The ultimate question will be whether the person was in “actual physical control” of their vehicle, while they were intoxicated. Florida law defines, “actual physical control” as being “physically in [or on] the vehicle and have the capability to operate the vehicle, regardless of whether he/she is actually operating the vehicle at the time.”
This is a highly fact sensitive question. For example, a person is probably in “actual physical control” of a car when he is seated in the driver’s seat with the keys in the ignition. However, he is probably not in “actual physical control” when he is asleep in the backseat and the keys are not in the vehicle. The variety of factual scenarios are nearly endless and there will most likely be an argument against “actual physical control.” Having an experienced and dedicated defense attorney in your corner to challenge the claim that you were in actual physical control is imperative.

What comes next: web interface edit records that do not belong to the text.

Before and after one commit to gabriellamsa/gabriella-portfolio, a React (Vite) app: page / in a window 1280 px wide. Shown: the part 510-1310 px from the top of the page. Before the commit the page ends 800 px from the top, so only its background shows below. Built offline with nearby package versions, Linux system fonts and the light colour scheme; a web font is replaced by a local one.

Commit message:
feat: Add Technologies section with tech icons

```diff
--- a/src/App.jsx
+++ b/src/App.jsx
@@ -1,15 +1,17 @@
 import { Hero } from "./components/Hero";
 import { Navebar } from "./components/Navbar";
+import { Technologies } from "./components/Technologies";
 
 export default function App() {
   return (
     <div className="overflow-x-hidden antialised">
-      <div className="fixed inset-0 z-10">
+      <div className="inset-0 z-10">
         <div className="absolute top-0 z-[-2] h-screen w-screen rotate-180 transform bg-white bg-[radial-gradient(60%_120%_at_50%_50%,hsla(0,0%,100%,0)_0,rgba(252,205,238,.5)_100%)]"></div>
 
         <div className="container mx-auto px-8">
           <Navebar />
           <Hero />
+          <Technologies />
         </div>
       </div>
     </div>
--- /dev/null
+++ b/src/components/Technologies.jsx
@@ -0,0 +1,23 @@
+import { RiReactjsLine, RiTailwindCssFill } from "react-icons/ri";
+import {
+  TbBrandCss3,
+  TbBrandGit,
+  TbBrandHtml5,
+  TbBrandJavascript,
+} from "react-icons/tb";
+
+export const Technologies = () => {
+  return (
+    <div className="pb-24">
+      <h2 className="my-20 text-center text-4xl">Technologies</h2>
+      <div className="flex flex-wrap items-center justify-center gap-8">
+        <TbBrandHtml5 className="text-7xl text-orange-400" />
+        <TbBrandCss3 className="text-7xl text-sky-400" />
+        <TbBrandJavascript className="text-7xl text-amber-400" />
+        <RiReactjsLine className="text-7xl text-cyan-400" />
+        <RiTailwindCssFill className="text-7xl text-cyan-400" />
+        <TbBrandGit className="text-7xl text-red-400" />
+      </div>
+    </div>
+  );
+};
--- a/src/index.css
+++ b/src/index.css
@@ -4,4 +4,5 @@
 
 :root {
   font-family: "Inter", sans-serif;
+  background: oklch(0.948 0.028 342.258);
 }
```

Not only does the government have to prove that you were “in actual physical control” of the vehicle, it must also prove that vehicle was “operable”. Under Florida law, “[i]t is a defense to the charge of [DUI] if at the time of the alleged offense, the vehicle was inoperable.”
Although somewhat uncommon, a defense to your DUI may be that your car was inoperable. For example, imagine you are at a friend’s house for a party and, while intoxicated you happen to get behind the wheel of a car that requires major engine repair. In that example, there is a strong argument that you cannot be convicted of DUI because the vehicle was not operable.
At the Law Offices of Scott J. Kalish we have the experience to deliver excellent DUI defense. We represent people throughout South Florida, including Broward, Palm Beach, Miami-Dade, Martin, and St. Lucie Counties.
With our main office conveniently located in Coral Springs, and other office locations throughout South Florida we are never far. If you have a question about DUI, or any other criminal defense matter, reach out to us today for real help.